Concussion, starring Will Smith, is based on the true story of American immigrant Dr. Bennet Omalu, a forensic neuropathologist, who is known for looking deeply into the autopsies he performs to learn more about why people died. Dr. Omalu wades through this dramatic thriller by making waves in the scientific community by discovering a brain injury that has the power to topple the NFL.
Running side-by-side with Omalu’s story is the story of several different NFL players experiencing trouble after their careers have ended. They display erratic behavior, aren’t themselves, and the people that they turn to for help seemingly have no idea what to do. When a pro football player shows up dead and Omalu has to do the autopsy, he discovers trauma that will change the NFL forever.
Dr. Omalu made the first discovery of CTE, chronic traumatic encephalopathy, a progressive degenerative disease found in people who have a history of repetitive brain damage. After paying for tests out of his own pocket for various football players, Omalu discovers that this traumatic brain injury is something that more football players will suffer from and that they should all be made aware of CTE. After publishing a paper with his findings, Omalu begins fighting for the concussion truth to be heard. He finds major pushback from both the NFL and the public with threatening phone calls to his house, visits from the FBI, and other doctors dismissing his findings among just some of the threats. The National Football League works to quiet Omalu’s findings, something that he simply cannot allow. This movie follows Omalu’s journey to make the NFL acknowledge CTE and the incredible uphill battle he faces to make the public believe his findings.

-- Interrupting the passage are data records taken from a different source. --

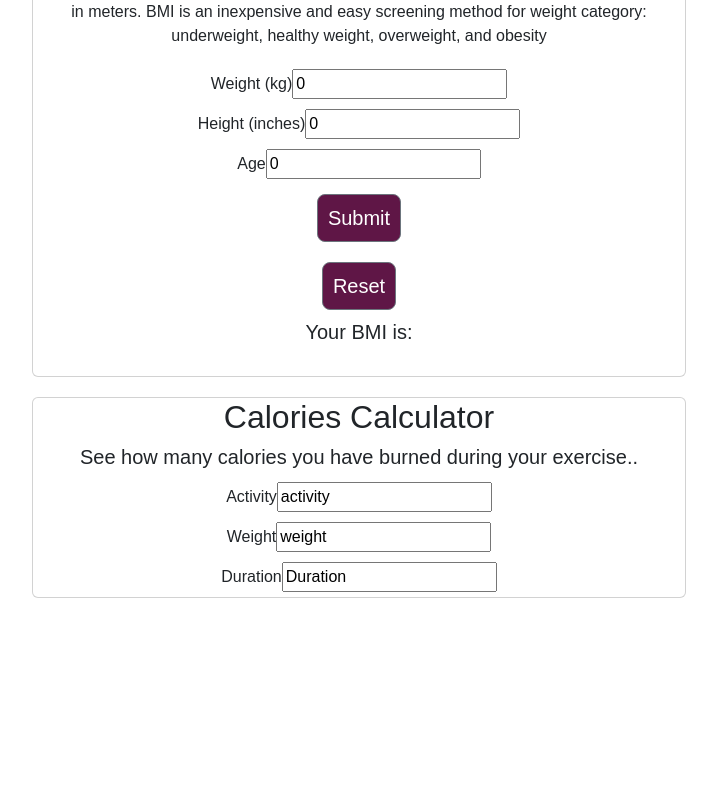
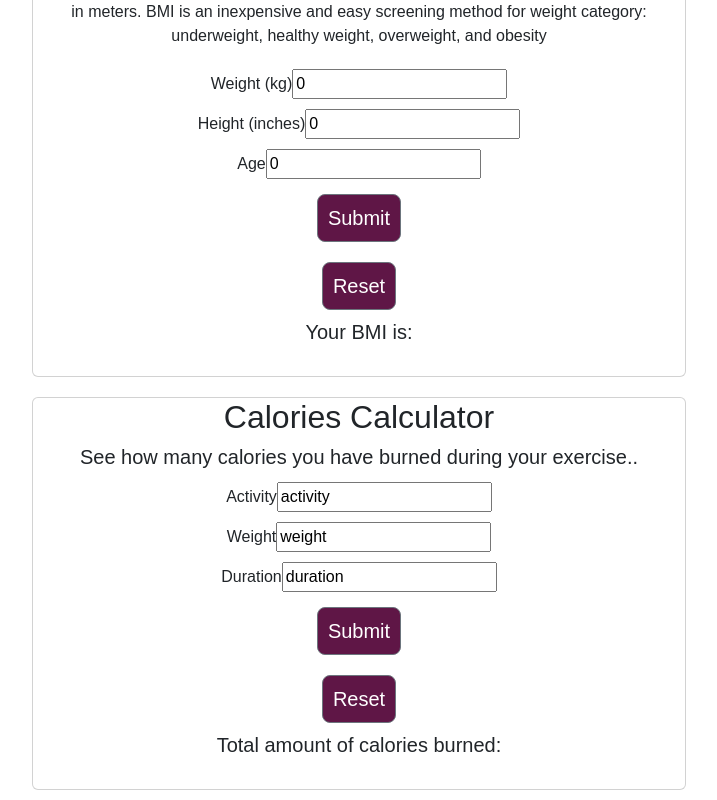
Before and after one commit to Clelia-M/WellFit, a React (Create React App) app: page / in a window 1280 px wide. Shown: the part 1523-2323 px from the top of the page, without its empty margins (281-998 px from the left). Before the commit the page ends 2131 px from the top, so only its background shows below. Built offline with nearby package versions, Linux system fonts and the light colour scheme.

Commit message:
added buttons

```diff
--- a/src/components/Calories.js
+++ b/src/components/Calories.js
@@ -8,13 +8,13 @@ function Calories() {
         <div className="row">
           <div className="card text-center">
             <h2>Calories Calculator</h2>
-            <h5>See how many calories you have burned during your exercise..</h5>
+            <h5>
+              See how many calories you have burned during your exercise..
+            </h5>
             <form>
               <label>
                 Activity
-                <input
-                  value="activity"
-                />
+                <input value="activity" />
               </label>
               <br></br>
               <label>
@@ -24,9 +24,27 @@ function Calories() {
               <br></br>
               <label>
                 Duration
-                <input value="Duration" />
+                <input value="duration" />
               </label>
-              </form>
+              <br></br>
+               <button
+                className="btn btn-secondary btn-lg btn-block"
+                type="submit"
+              >
+                Submit
+              </button>
+              <br></br>
+              <button
+                className="btn btn-secondary btn-lg btn-block"
+                type="submit"
+              >
+                Reset
+              </button>
+            </form>
+            <div className="center">
+              <h5>Total amount of calories burned: </h5>
+            </div>
+            <br></br>
           </div>
         </div>
       </div>
```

This movie is based on a book Concussion by Jeanne Marie Laskas.